His work concerns the quality of contemporary urban life, in place-making, identity and belonging, having worked with the think-tanks, Comedia & Demos on issues such as new forms of civil society, the planning and design of urban landscapes, the renewal of public institutions – notably parks, public libraries and even cemeteries - and the pleasures of life in the open air.
From 2001 – 2002 he served as a member of the UK government's Urban Green Spaces Task Force. He was the English Editor to the United Nations Centre for Human Settlements report "The State of the World's Cities", published in New York in June 2001. In 2002 he was appointed as an expert adviser to the Historic Buildings and Land Panel of the Heritage Lottery Fund (HLF), and in 2003 to the Commission for Architecture and the Built Environment (CABE).
Ken has lived with his family in Hackney, East London, for more than 30 years, and is married to Larraine Worpole, the photographer. A keen cyclist, Ken Worpole has a regular column in the London Cyclist magazine. He also writes and reviews for The Guardian, The Independent, Prospect, The Times Higher Educational Supplement and the online political forum OpenDemocracy.
For lecturing purposes, you can contact him at:
Website - www.worpole.net
The final report of the extensive study undertaken by Comedia in association with Demos into the use of Britain’s urban parks.
The author argues that greater choice in schooling and housing is the only way to address deep-seated problems of low mobility and restricted opportunity in many urban areas.
This book draws on a series of pathbreaking studies of town centres, libraries and parks which argue that the key to safe and enjoyable public spaces is to make them full of activity.

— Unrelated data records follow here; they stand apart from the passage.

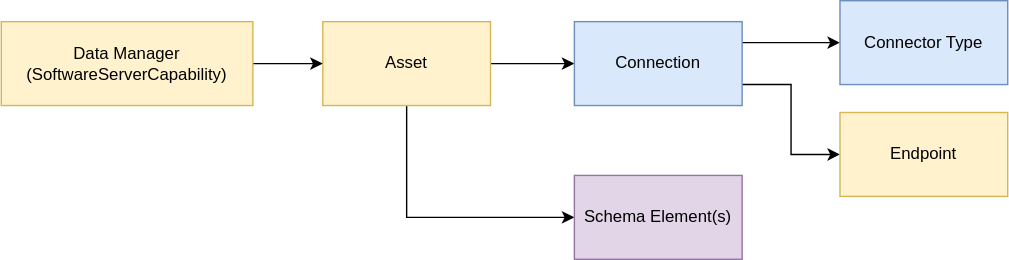
This is site/docs/guides/developer/mapping-technology/basic-model.svg from odpi/egeria-docs, a draw.io export, as it was before one commit. Source tidied: cells renumbered, new cells last; positions are measured from the earlier drawing's top-left corner, leaving out a move shared by most shapes. The source it was exported from:
```xml
<mxGraphModel>
  <root>
    <mxCell id="0" />
    <mxCell id="1" parent="0" />
    <mxCell id="2" style="edgeStyle=orthogonalEdgeStyle;rounded=0;jettySize=auto;html=1;exitX=0.5;exitY=1;exitDx=0;exitDy=0;entryX=0;entryY=0.5;entryDx=0;entryDy=0;" parent="1" edge="1" source="4" target="5">
      <mxGeometry relative="1" as="geometry" />
    </mxCell>
    <mxCell id="3" style="edgeStyle=orthogonalEdgeStyle;rounded=0;jettySize=auto;html=1;fontSize=50;" parent="1" edge="1" source="4" target="8">
      <mxGeometry relative="1" as="geometry" />
    </mxCell>
    <mxCell id="4" value="Asset" style="rounded=0;whiteSpace=wrap;html=1;shadow=0;fillColor=#fff2cc;strokeColor=#d6b656;" parent="1" vertex="1">
      <mxGeometry x="230" y="15" width="120" height="60" as="geometry" />
    </mxCell>
    <mxCell id="5" value="Schema Element(s)" style="rounded=0;whiteSpace=wrap;html=1;shadow=0;fillColor=#e1d5e7;strokeColor=#9673a6;" parent="1" vertex="1">
      <mxGeometry x="410" y="125" width="120" height="60" as="geometry" />
    </mxCell>
    <mxCell id="6" style="edgeStyle=orthogonalEdgeStyle;rounded=0;jettySize=auto;html=1;exitX=1;exitY=0.25;exitDx=0;exitDy=0;" parent="1" edge="1" source="8" target="9">
      <mxGeometry relative="1" as="geometry" />
    </mxCell>
    <mxCell id="7" style="edgeStyle=orthogonalEdgeStyle;rounded=0;jettySize=auto;html=1;exitX=1;exitY=0.75;exitDx=0;exitDy=0;entryX=0;entryY=0.5;entryDx=0;entryDy=0;" parent="1" edge="1" source="8" target="10">
      <mxGeometry relative="1" as="geometry" />
    </mxCell>
    <mxCell id="8" value="Connection" style="rounded=0;whiteSpace=wrap;html=1;shadow=0;fillColor=#dae8fc;strokeColor=#6c8ebf;" parent="1" vertex="1">
      <mxGeometry x="410" y="15" width="120" height="60" as="geometry" />
    </mxCell>
    <mxCell id="9" value="Connector Type" style="rounded=0;whiteSpace=wrap;html=1;shadow=0;fillColor=#dae8fc;strokeColor=#6c8ebf;" parent="1" vertex="1">
      <mxGeometry x="600" width="120" height="60" as="geometry" />
    </mxCell>
    <mxCell id="10" value="Endpoint" style="rounded=0;whiteSpace=wrap;html=1;shadow=0;fillColor=#fff2cc;strokeColor=#d6b656;" parent="1" vertex="1">
      <mxGeometry x="600" y="80" width="120" height="60" as="geometry" />
    </mxCell>
    <mxCell id="11" style="edgeStyle=orthogonalEdgeStyle;rounded=0;jettySize=auto;html=1;entryX=0;entryY=0.5;entryDx=0;entryDy=0;" parent="1" edge="1" source="12" target="4">
      <mxGeometry relative="1" as="geometry" />
    </mxCell>
    <mxCell id="12" value="Data Manager&lt;br&gt;(SoftwareServerCapability)" style="rounded=0;whiteSpace=wrap;html=1;shadow=0;fillColor=#fff2cc;strokeColor=#d6b656;" parent="1" vertex="1">
      <mxGeometry y="15" width="180" height="60" as="geometry" />
    </mxCell>
  </root>
</mxGraphModel>
```
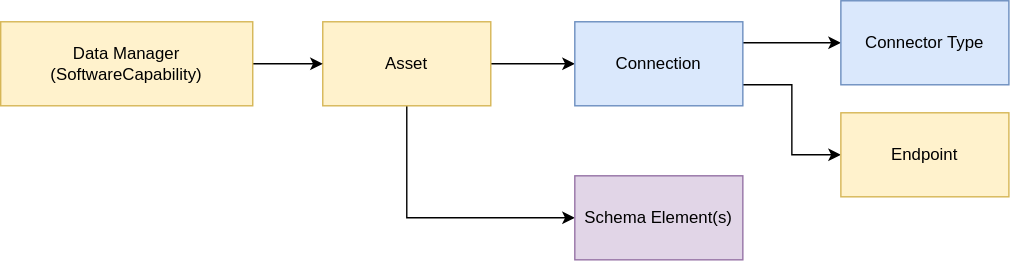
Above is the later version.

Diff of the diagram source:
```diff
@@ -32,7 +32,7 @@
     <mxCell id="11" style="edgeStyle=orthogonalEdgeStyle;rounded=0;jettySize=auto;html=1;entryX=0;entryY=0.5;entryDx=0;entryDy=0;" parent="1" edge="1" source="12" target="4">
       <mxGeometry relative="1" as="geometry" />
     </mxCell>
-    <mxCell id="12" value="Data Manager&lt;br&gt;(SoftwareServerCapability)" style="rounded=0;whiteSpace=wrap;html=1;shadow=0;fillColor=#fff2cc;strokeColor=#d6b656;" parent="1" vertex="1">
+    <mxCell id="12" value="Data Manager&lt;br&gt;(SoftwareCapability)" style="rounded=0;whiteSpace=wrap;html=1;shadow=0;fillColor=#fff2cc;strokeColor=#d6b656;" parent="1" vertex="1">
       <mxGeometry y="15" width="180" height="60" as="geometry" />
     </mxCell>
   </root>
```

Develop-ment at a local level can help maximise human and material resources by linking environmental improvements to job creation.